A judge is refusing to force the state’s largest electric company to turn over its records of political spending to a utility regulator, at least not yet.
In a new order, Maricopa County Superior Court Judge James Kiley did not address the assertion by Bob Burns that he has powers as a member of the Arizona Corporation Commission to compel the production of documents by Arizona Public Service and parent company Pinnacle West Capital Corp.
But the judge said it is premature for him to rule on Burns’ request that he order the records produced. Instead, he said that Burns first needs to ask the full commission to compel the utility and its parent to produce the documents.
Only after the commission rules on that request, Kiley said, will it be appropriate for him, as a judge, to intercede.
The ruling is at least an interim victory for APS and Pinnacle West who have objected to giving Burns the documents he wants — documents he said will show whether the companies were behind more than $3 million in anonymous donations that led to the 2014 election of Republicans Tom Forese and Doug Little to the commission.
But Kiley also rebuffed a bid by APS attorney Mary O’Grady to dismiss Burns’ lawsuit outright. Instead, the judge simply put the case on the back burner to see what happens next.
“An order staying these proceedings would respect the commission’s authority to consider enforcement of the subpoenas in the first instance just as much as a dismissal would,” he wrote. Anyway, Kiley said, keeping the case alive would be more efficient for all sides rather than forcing Burns to have to start over again, from scratch, if his plea to his colleagues goes nowhere.

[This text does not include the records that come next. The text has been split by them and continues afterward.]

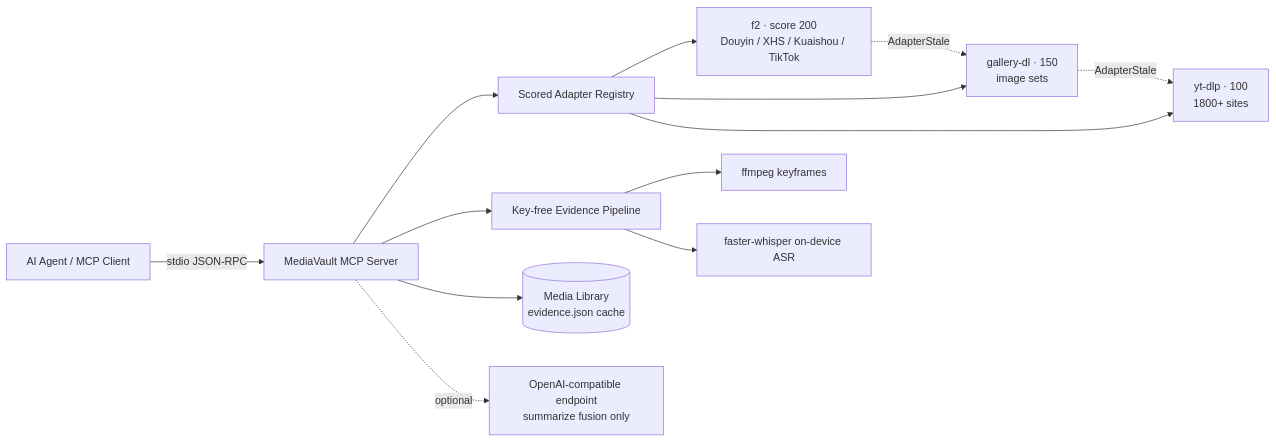
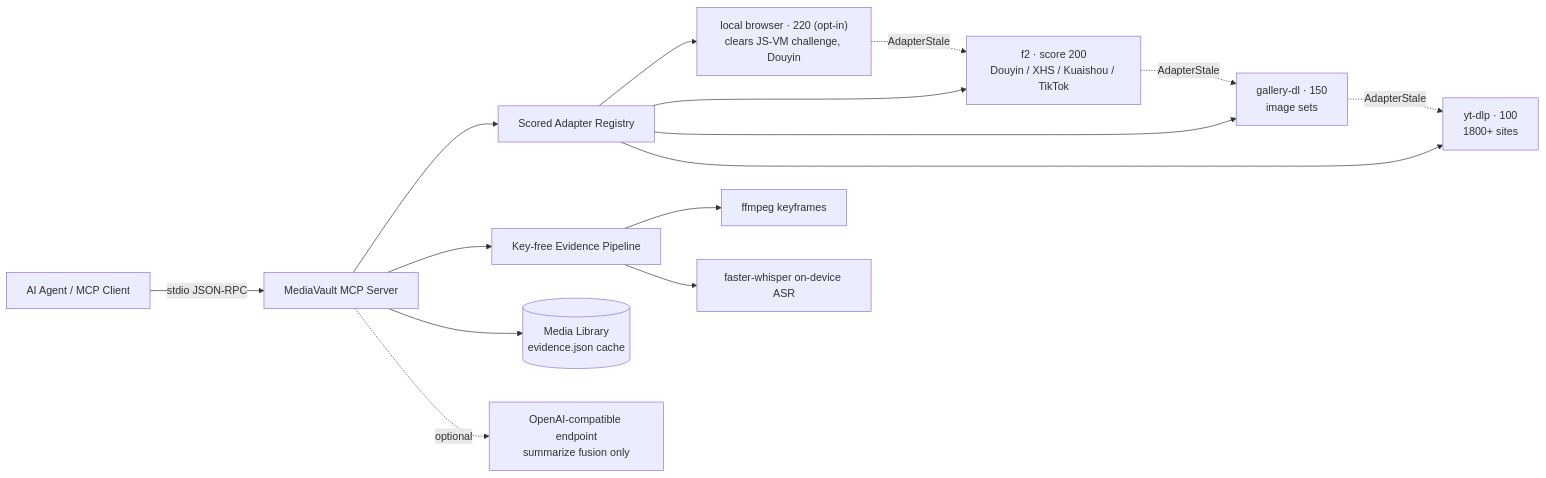
The diagram in README.md (Majiturbo/mediavault-mcp), drawn with Mermaid before and after one commit. The commit also changed other lines of this file and 16 other files, not shown here.

First line of the commit message:
feat(adapter): M4 local browser path clears Douyin JS-VM challenge

````diff
--- a/README.md
+++ b/README.md
@@ -35,14 +35,16 @@
 ```mermaid
 flowchart LR
     A[AI Agent / MCP Client] -->|stdio JSON-RPC| B[MediaVault MCP Server]
     B --> C[Scored Adapter Registry]
+    C --> D0["local browser · 220 (opt-in)<br/>clears JS-VM challenge, Douyin"]
     C --> D1["f2 · score 200<br/>Douyin / XHS / Kuaishou / TikTok"]
     C --> D2["gallery-dl · 150<br/>image sets"]
     C --> D3["yt-dlp · 100<br/>1800+ sites"]
+    D0 -. AdapterStale .-> D1
     D1 -. AdapterStale .-> D2 -. AdapterStale .-> D3
     B --> E[Key-free Evidence Pipeline]
     E --> Gf[ffmpeg keyframes]
     E --> Gw[faster-whisper on-device ASR]
     B --> H[("Media Library<br/>evidence.json cache")]
     B -. optional .-> I[OpenAI-compatible endpoint<br/>summarize fusion only]
 ```
````
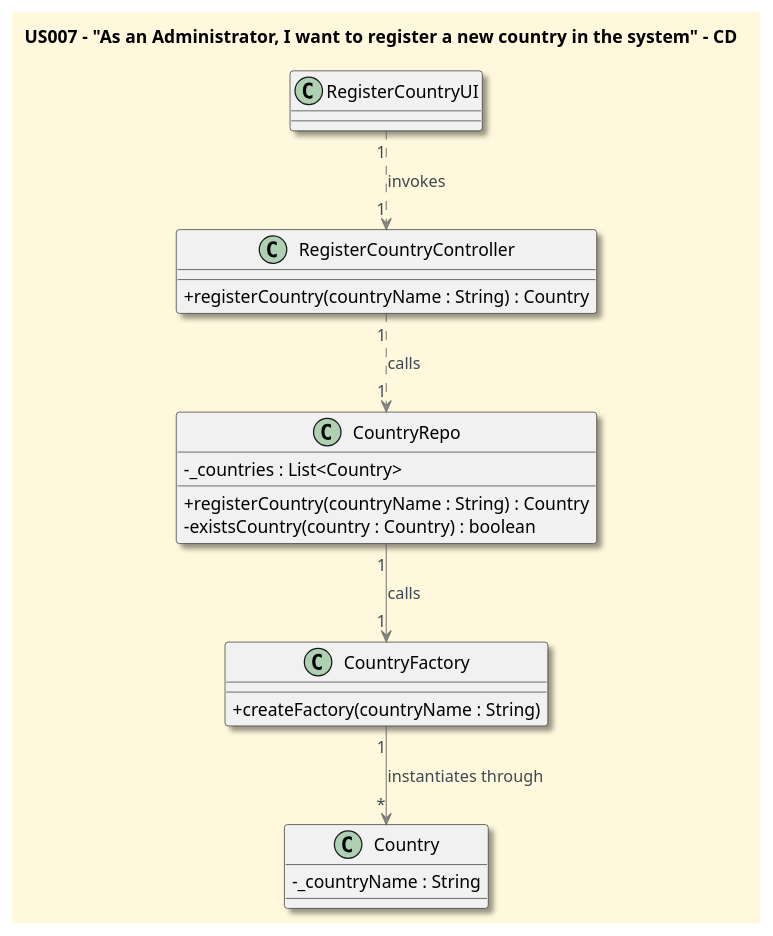
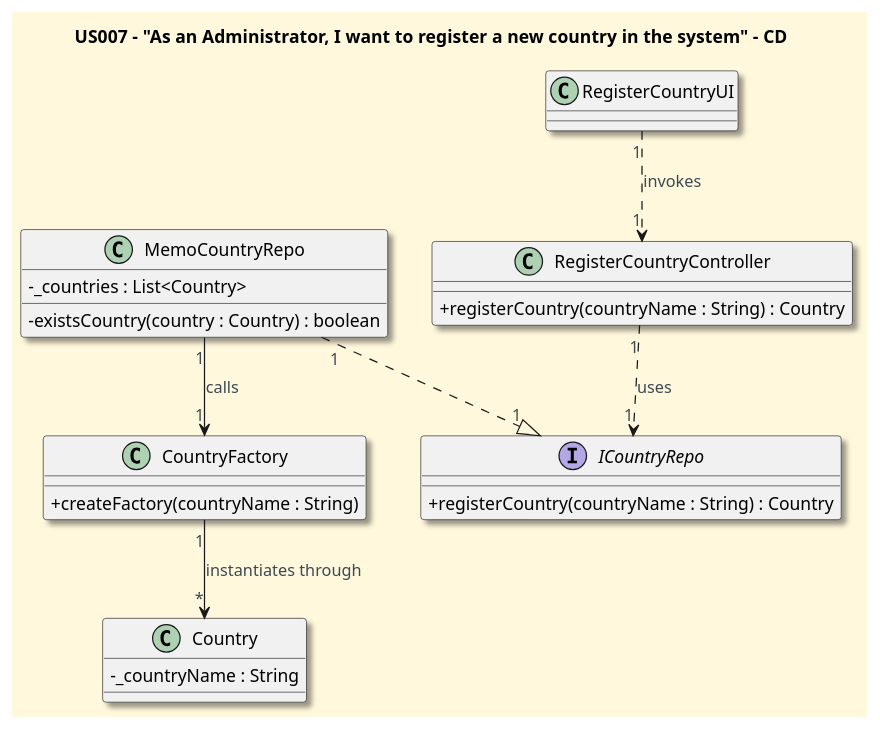
One commit to CarolinaLeite-collab/JavaMarketplacePlatform changed the diagram in docs/userStories/US007/US007_register_a_country_CD.puml. Above: the diagram before and after it, drawn with PlantUML. The commit also changed 1 other file, not shown here.

```diff
--- a/docs/userStories/US007/US007_register_a_country_CD.puml
+++ b/docs/userStories/US007/US007_register_a_country_CD.puml
@@ -1,41 +1,43 @@
 @startuml
 '==== Title ====
 title US007 - "As an Administrator, I want to register a new country in the system" - CD
 top to bottom direction
 
 '==== basic style ====
 skinparam monochrome false
 skinparam shadowing true
 skinparam defaultFontName Futura
 skinparam objectFontSize 20
 skinparam backgroundColor CornSilk
 skinparam objectBackgroundColor WhiteSmoke
 skinparam noteBackgroundColor #FFFFE0
 skinparam ArrowFontColor #3B4953
-skinparam ArrowColor #57595BAA
 skinparam classAttributeIconSize 0
 
 '==== entities ====
 Class Country {
 - _countryName : String
 }
 Class CountryFactory {
 + createFactory(countryName : String)
 }
-Class CountryRepo {
+interface ICountryRepo{
++ registerCountry(countryName : String) : Country
+}
+Class MemoCountryRepo {
 - _countries : List<Country>
-+ registerCountry(countryName : String) : Country
 - existsCountry(country : Country) : boolean
 }
 Class RegisterCountryController {
 + registerCountry(countryName : String) : Country
 }
 Class RegisterCountryUI {}
 
 '==== connections ====
 CountryFactory "1" --> "*" Country: instantiates through
-CountryRepo "1" --> "1" CountryFactory: calls
-RegisterCountryController  "1" ..> "1" CountryRepo: calls
+MemoCountryRepo "1" --> "1" CountryFactory: calls
+RegisterCountryController  "1" ..> "1" ICountryRepo: uses
+MemoCountryRepo "1" ..|> "1" ICountryRepo
 RegisterCountryUI "1" ..> "1" RegisterCountryController: invokes
 
 @enduml
```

There’s a decent chance that will end up being the case. Other commissioners appear eager to put the whole question of what happened in 2014 in the rear-view mirror.
“His fight with APS is an obsession,” Forese said Tuesday, calling it “misdirected” given everything else going on at the commission, notably the indictment of former regulator Gary Pierce and accusing him of accepting money from the manager of Johnson Utilities in exchange for his vote on some rate-hike matters.
“I haven’t changed my position on this at all,” said Commissioner Andy Tobin, who has opposed Burns’ subpoena efforts. “No one’s been able to convince me of a better argument to agree with Bob.”
Burns, for his part, said he wants to consult with both his attorney and his policy adviser “and find out why my next move is.”
He said he understands why Kiley does not want to intercede, at least not at this point.
“You have to establish a record,” Burns said. But Burns said he remains adamant that he will get the information he wants, sooner or later.
He is specifically questioning how APS and Pinnacle West, which is pretty much wholly dependent on APS customer revenues for its profits, are spending money not only to influence elections but also to hire lobbyists and even charitable contributions.
“I want to know whether it benefits ratepayers and when it benefits the company,” Burns said.
The difference is crucial: Expenses that benefit ratepayers, in general, can be passed along in the form of higher bills; those that do not have to be paid out of shareholder earnings.
Central to the legal dispute are questions about what role Pinnacle West and APS played in that 2014 election.
What is known is that the Free Enterprise Club and Save Our State Now together put $3.2 million into getting Forese and Little elected. What is not known is the source of those funds as the two groups claim their status as “social welfare” organizations exempt them from Arizona laws compelling them to disclose their donors.
APS has repeatedly refused to confirm its role in that election, with a company spokesman saying only that the utility has a right to defend itself against what it saw as unfair charges.
Unable to get donor records from either organization, Burns instead subpoenaed documents from APS and Pinnacle West.
APS, as a regulated utility, did supply some information that Burns dismissed as just “some public records,” things he said the company already files with the commission or that Pinnacle West, as a publicly traded corporation, must make available to the Securities and Exchange Commission.
In a formal opinion last year, Attorney General Mark Brnovich said individual commissioners have the constitutional right to subpoena the records of regulated utilities, like APS.
But O’Grady, in fighting Burns’ demand, contends that power is limited and can be exercised “only in connection with an investigation, inquiry or hearing authorized by the commission.”
The records of Pinnacle West are another question.
Brnovich, in that opinion, said going after the records of affiliated companies not directly regulated by the commission would require the consent of a majority of the five-member commission. And to this point only Burns has shown an interest in doing that.
APS and Pinnacle West were more above-board last year, publicly disclosing putting more than $4 million into the race to ensure the commission remained an all-Republican affair.
That helped Tobin, Boyd Dunn — and Burns. But Pinnacle West CEO Don Brandt said that, even with the public fight with Burns, he found him preferable both Democrats Bill Mundell and Tom Chabin.